      The Brooklyn Museum's Education Division, which organizes classes and educational programs for children and adults, had its roots in the educational work of the Brooklyn Institute of Arts and Sciences in the 1890s. Shows of work by students and exhibitions of special interest to students have always been part of the Museum's educational activities.
      The Brooklyn Museum Archives maintains a collection of historical press releases. Many of these have been scanned and made available on our Web site. The releases range from brief announcements to extensive articles; images of the original releases have been included for your reference. Please note that all the original typographical elements, including occasional errors, have been retained. Releases may also contain errors as a result of the scanning process. We welcome your feedback about corrections.
      For select exhibitions, we have made available some or all of the informative text panels written by the curator or organizer. Called "didactics," these panels are presented to the public during the exhibition's run, and we reproduce them here for your reference and archival interest. Please note that any illustrations on the original didactics have not been retained, and that the text may contain errors as a result of the scanning process. We welcome your feedback about corrections.

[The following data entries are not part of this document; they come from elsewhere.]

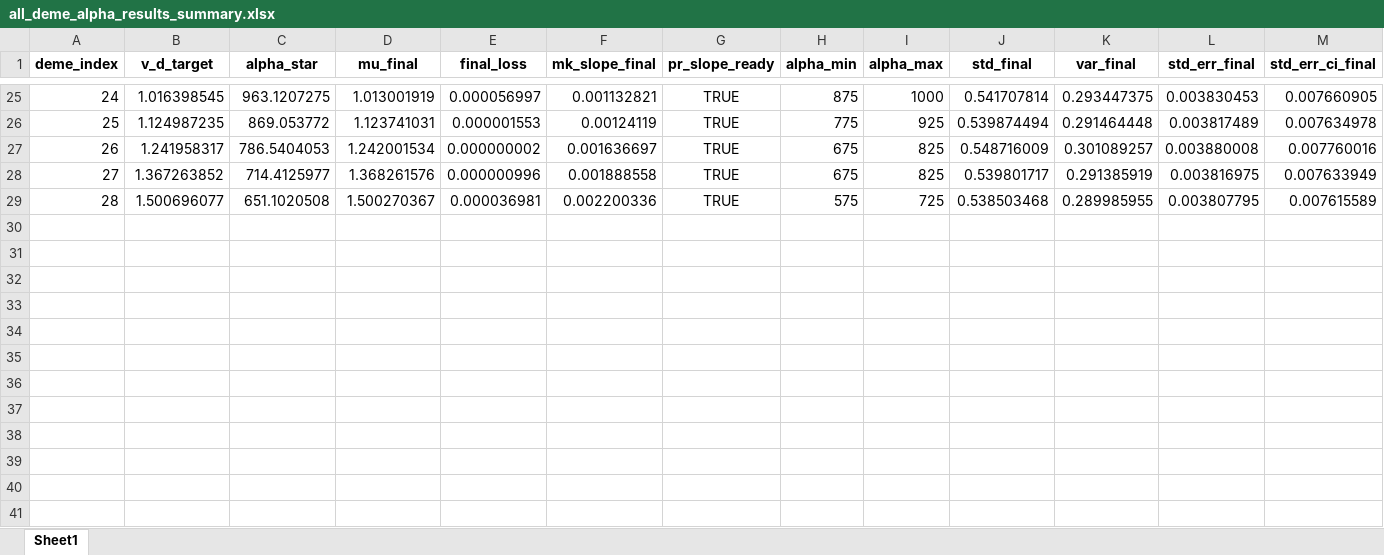
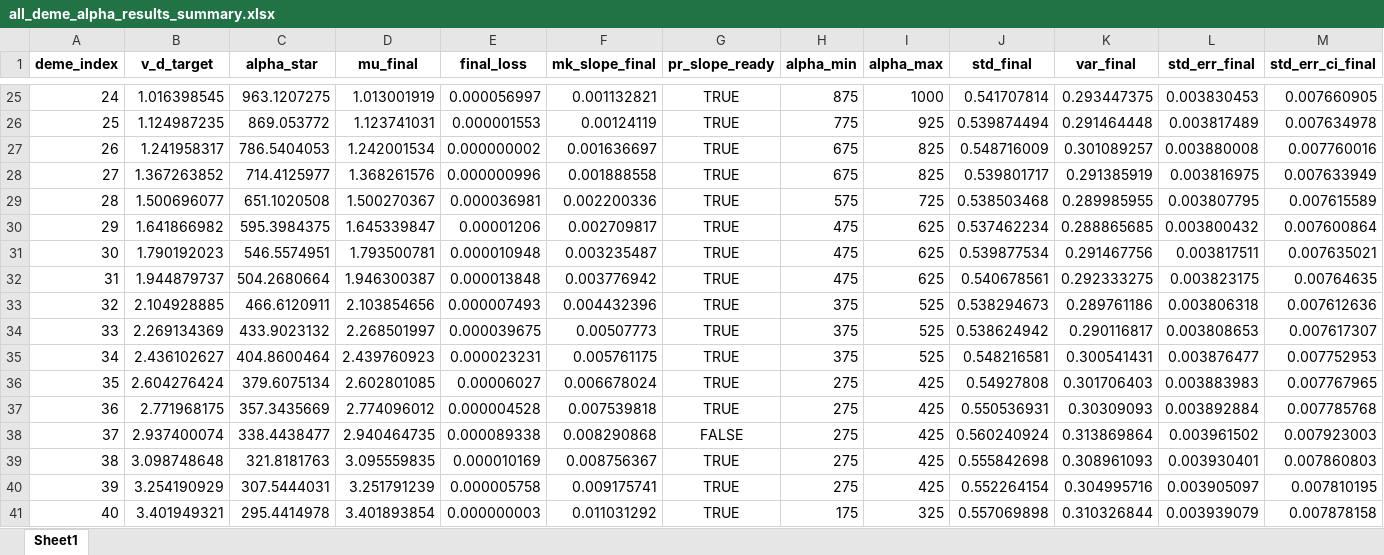
Before and after one commit to Frood-for-Thought/Bac_Evol_SSA, an Excel workbook: DDM GD Find Alpha Rebuild/all_deme_alpha_results_summary.xlsx, sheet Sheet1, drawn as a sheet; only a part is shown, gaps mark what is left out; values as stored, in another font and other column widths than the file's, no borders; rows hold the shown columns only; the diff names each change by its address in the sheet, - before the commit and + after, or states it on an @@ line.

Commit message:
Update all_deme_alpha_results_summary.xlsx

```diff
--- a/DDM GD Find Alpha Rebuild/all_deme_alpha_results_summary.xlsx (sheet Sheet1)
+++ b/DDM GD Find Alpha Rebuild/all_deme_alpha_results_summary.xlsx (sheet Sheet1)
+row 30: 29 | 1.641866982 | 595.3984375 | 1.645339847 | 0.00001206 | 0.002709817 | TRUE | 475 | 625 | 0.537462234 | 0.288865685 | 0.003800432 | 0.007600864
+row 31: 30 | 1.790192023 | 546.5574951 | 1.793500781 | 0.000010948 | 0.003235487 | TRUE | 475 | 625 | 0.539877534 | 0.291467756 | 0.003817511 | 0.007635021
+row 32: 31 | 1.944879737 | 504.2680664 | 1.946300387 | 0.000013848 | 0.003776942 | TRUE | 475 | 625 | 0.540678561 | 0.292333275 | 0.003823175 | 0.00764635
+row 33: 32 | 2.104928885 | 466.6120911 | 2.103854656 | 0.000007493 | 0.004432396 | TRUE | 375 | 525 | 0.538294673 | 0.289761186 | 0.003806318 | 0.007612636
+row 34: 33 | 2.269134369 | 433.9023132 | 2.268501997 | 0.000039675 | 0.00507773 | TRUE | 375 | 525 | 0.538624942 | 0.290116817 | 0.003808653 | 0.007617307
+row 35: 34 | 2.436102627 | 404.8600464 | 2.439760923 | 0.000023231 | 0.005761175 | TRUE | 375 | 525 | 0.548216581 | 0.300541431 | 0.003876477 | 0.007752953
+row 36: 35 | 2.604276424 | 379.6075134 | 2.602801085 | 0.00006027 | 0.006678024 | TRUE | 275 | 425 | 0.54927808 | 0.301706403 | 0.003883983 | 0.007767965
+row 37: 36 | 2.771968175 | 357.3435669 | 2.774096012 | 0.000004528 | 0.007539818 | TRUE | 275 | 425 | 0.550536931 | 0.30309093 | 0.003892884 | 0.007785768
+row 38: 37 | 2.937400074 | 338.4438477 | 2.940464735 | 0.000089338 | 0.008290868 | FALSE | 275 | 425 | 0.560240924 | 0.313869864 | 0.003961502 | 0.007923003
+row 39: 38 | 3.098748648 | 321.8181763 | 3.095559835 | 0.000010169 | 0.008756367 | TRUE | 275 | 425 | 0.555842698 | 0.308961093 | 0.003930401 | 0.007860803
+row 40: 39 | 3.254190929 | 307.5444031 | 3.251791239 | 0.000005758 | 0.009175741 | TRUE | 275 | 425 | 0.552264154 | 0.304995716 | 0.003905097 | 0.007810195
+row 41: 40 | 3.401949321 | 295.4414978 | 3.401893854 | 0.000000003 | 0.011031292 | TRUE | 175 | 325 | 0.557069898 | 0.310326844 | 0.003939079 | 0.007878158
```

      For select exhibitions, we have made available some or all of the objects from the Brooklyn Museum collection that were in the installation. These objects are listed here for your reference and archival interest, but the list may be incomplete and does not contain objects owned by other institutions or lenders.
      This section utilizes the New York Times API in order to display related materials in New York Times publications.